The Hare-Niemeyer procedure [ hɛəˈniːmajɐ ] (in Austria only "Hare'sches procedure", in the Anglo-Saxon area "Hamilton procedure"; also "quota procedure with residual settlement according to largest fractions") is a seat allocation procedure . It is used, for example, in elections with the principle of proportional representation (see proportional representation ) to convert votes into members of parliament .
History and application
The method was propagated by the US politician Alexander Hamilton before the first US census in 1790, in order to distribute the seats in the US House of Representatives proportionally to the population among the individual states . However, it could not prevail against the use of D'Hondt's method . After the census in 1840, the Hamilton method was finally used and it was used for the last time in the census in 1890.
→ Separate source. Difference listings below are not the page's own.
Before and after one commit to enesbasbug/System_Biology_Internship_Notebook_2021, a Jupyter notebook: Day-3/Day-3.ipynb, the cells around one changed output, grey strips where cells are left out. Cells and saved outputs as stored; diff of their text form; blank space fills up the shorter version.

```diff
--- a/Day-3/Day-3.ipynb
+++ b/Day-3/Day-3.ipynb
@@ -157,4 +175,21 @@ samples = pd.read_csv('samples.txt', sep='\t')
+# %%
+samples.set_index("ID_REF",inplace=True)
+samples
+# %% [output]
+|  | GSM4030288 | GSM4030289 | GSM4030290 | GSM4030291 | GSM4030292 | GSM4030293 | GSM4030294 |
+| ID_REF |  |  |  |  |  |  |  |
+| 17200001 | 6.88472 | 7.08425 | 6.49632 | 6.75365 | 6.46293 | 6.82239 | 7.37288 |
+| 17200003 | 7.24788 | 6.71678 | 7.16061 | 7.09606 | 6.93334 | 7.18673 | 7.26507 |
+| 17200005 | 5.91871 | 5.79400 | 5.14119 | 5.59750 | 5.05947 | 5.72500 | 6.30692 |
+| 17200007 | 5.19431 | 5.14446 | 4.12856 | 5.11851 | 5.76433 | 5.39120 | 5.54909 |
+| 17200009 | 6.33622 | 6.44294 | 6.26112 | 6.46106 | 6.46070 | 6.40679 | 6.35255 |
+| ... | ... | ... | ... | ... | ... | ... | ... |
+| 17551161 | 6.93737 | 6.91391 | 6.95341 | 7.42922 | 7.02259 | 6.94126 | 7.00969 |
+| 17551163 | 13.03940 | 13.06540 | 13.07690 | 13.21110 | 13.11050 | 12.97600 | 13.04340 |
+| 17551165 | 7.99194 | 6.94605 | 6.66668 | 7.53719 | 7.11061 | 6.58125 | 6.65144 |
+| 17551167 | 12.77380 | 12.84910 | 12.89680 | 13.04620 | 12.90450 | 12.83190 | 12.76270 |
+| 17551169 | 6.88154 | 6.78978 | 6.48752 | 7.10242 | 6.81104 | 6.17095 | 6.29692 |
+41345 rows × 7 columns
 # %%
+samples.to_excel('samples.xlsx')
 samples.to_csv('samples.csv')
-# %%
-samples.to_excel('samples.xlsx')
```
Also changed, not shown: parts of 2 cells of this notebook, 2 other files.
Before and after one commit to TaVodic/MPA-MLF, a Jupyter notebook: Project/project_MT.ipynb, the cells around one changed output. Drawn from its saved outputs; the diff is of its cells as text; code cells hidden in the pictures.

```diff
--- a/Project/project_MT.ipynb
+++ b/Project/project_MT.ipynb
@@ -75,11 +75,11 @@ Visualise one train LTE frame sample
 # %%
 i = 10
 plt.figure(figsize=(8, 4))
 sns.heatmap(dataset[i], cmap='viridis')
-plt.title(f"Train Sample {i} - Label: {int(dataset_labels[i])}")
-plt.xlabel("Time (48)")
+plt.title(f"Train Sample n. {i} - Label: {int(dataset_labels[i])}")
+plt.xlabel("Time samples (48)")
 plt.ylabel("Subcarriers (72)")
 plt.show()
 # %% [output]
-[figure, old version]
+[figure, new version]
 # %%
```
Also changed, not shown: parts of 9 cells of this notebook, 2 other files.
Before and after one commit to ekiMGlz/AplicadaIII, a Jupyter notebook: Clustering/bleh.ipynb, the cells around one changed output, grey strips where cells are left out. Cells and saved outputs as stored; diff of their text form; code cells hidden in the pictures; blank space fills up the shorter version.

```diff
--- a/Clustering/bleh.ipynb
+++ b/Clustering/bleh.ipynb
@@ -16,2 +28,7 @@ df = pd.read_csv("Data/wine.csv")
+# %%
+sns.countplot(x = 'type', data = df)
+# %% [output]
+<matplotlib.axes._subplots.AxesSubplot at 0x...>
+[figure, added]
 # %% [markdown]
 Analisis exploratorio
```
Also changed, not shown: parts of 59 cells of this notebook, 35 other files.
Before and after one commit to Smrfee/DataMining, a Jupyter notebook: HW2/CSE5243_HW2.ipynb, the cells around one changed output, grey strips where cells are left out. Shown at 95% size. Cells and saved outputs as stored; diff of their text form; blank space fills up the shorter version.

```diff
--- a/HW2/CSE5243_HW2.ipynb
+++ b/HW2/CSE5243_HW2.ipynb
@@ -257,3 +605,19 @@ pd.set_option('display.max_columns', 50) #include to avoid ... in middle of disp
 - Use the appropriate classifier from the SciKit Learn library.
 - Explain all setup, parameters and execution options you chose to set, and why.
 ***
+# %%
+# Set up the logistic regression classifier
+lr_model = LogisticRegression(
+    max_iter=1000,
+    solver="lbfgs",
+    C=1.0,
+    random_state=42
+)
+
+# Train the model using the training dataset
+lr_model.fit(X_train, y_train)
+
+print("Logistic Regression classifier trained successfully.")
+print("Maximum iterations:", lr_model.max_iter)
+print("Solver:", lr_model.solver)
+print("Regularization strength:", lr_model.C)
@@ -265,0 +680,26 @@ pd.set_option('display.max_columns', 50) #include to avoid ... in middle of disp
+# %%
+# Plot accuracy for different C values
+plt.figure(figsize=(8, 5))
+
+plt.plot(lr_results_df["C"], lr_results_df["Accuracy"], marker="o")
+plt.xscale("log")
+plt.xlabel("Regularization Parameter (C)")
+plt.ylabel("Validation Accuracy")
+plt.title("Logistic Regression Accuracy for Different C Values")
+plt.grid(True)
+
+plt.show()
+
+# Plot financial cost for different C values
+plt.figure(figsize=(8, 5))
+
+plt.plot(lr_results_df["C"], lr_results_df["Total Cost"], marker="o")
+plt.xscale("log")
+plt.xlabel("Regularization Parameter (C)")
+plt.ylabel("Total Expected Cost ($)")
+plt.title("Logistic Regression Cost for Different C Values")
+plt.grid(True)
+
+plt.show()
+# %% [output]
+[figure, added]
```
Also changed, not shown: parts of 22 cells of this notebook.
The procedure has been used to calculate the distribution of seats in the German Bundestag from the 1987 election until the 2005 election . The name used in Germany is derived from the London lawyer Thomas Hare and the German mathematician Horst F. Niemeyer , who had proposed the procedure in a letter to the Bundestag Presidium in October 1970 for the allocation of seats in the Bundestag committees .
In 2008, the Hare-Niemeyer process was replaced by the Sainte-Laguë process for federal elections .
The Hare-Niemeyer procedure is used in state elections in Bavaria, Berlin, Brandenburg, Hesse, Mecklenburg-Western Pomerania, Saxony-Anhalt and Thuringia.
Outside Germany, the Hare-Niemeyer process is used in Denmark, Italy, Greece and the Ukraine, among others. It is not used in Austria, in Switzerland only in the cantons of Vaud and Ticino . The Hare-Niemeyer procedure is usually used in Austria and Switzerland to distribute seats to constituencies proportionally to their population.
or, in other words:
The second form makes it clear that the proportion of votes corresponds to the proportion of seats, with the number of seats rounded up or down according to the largest remainder. In practice it looks like this:
Each party is initially allocated seats equal to their quota rounded down. The remaining seats are allocated in the order of the highest divisional remainder of the quotas. If the remaining division is the same, the election supervisor will decide the lot. If applicable, only the votes of the parties that do not fall under a threshold clause are taken into account .
|Political party||be right||Quota||Seats|
|without a threshold clause|
|with threshold clause|
60 seats are to be allocated, which are to be distributed among four parties (A, B, C and D). A total of 580 votes were cast, which are distributed as shown in the table. This results in the following distribution of seats: In the first round, party A receives 22, party B 32, party C 2 and party D 3 seats. the remaining seat is assigned to party A, which has the highest decimal place.
If party C is not entitled to any seats due to a threshold clause, for example because of a 5% hurdle, the total number of votes to be taken into account is reduced by 22 to 558, and the respective quotas of the other parties A, B and D would be given by dividing by 558 to calculate. Party A would get 23, party B 33, party C 0 and party D 3 seats. In this case the remaining seat would go to party D, which now has the highest decimal place.
The Hare-Niemeyer procedure behaves neutrally with regard to the size of the parties, since the voting share (percentage of own votes from the total number of votes) is equal to the seat percentage (percentage of own seats from the total number of seats). In this way, it ensures compliance with the principle of equal choice. In contrast, other proceedings favor larger parties and disadvantage smaller ones (in particular the D'Hondt proceedings , in Switzerland Hagenbach-Bischoff proceedings ) or vice versa (in particular the Adams proceedings ).
The Hare-Niemeyer process is - like all quota processes - characterized by the inviolability of the quota condition : According to this, no party can receive more seats than its quota rounded up to the nearest whole number. At the same time, no party can receive fewer seats than its quota rounded down to the nearest whole number. This advantage does not exist with the Sainte-Laguë procedure . In the D'Hondt method , the quota condition is only met at the bottom, i.e. only the second of the above conditions.
The disadvantage of the procedure is the inconsistency resulting from the quota condition; the following paradoxes can arise:
- the Alabama paradox and the lock clause paradox and compensation mandate paradox resulting directly from it
- the voter growth paradox , which is not a peculiarity of the Hare-Niemeyer procedure, but can occur in all quota procedures.
- Ilka Agricola , Friedrich Pukelsheim : Horst F. Niemeyer and the proportional method , Mathematical Semester Reports , Volume 64, 2017, pp. 129–146, doi : 10.1007 / s00591-017-0201-8 , online (freely accessible)
- Wahlrecht.de - Hare / Niemeyer proceedings
- Bundestag.de - Hare / Niemeyer method ( Memento from January 27, 2014 in the Internet Archive )
- Free Java program for calculating seat allocations (including a database with election results)
- Java applet for calculating the distribution of seats using the Hare / Niemeyer method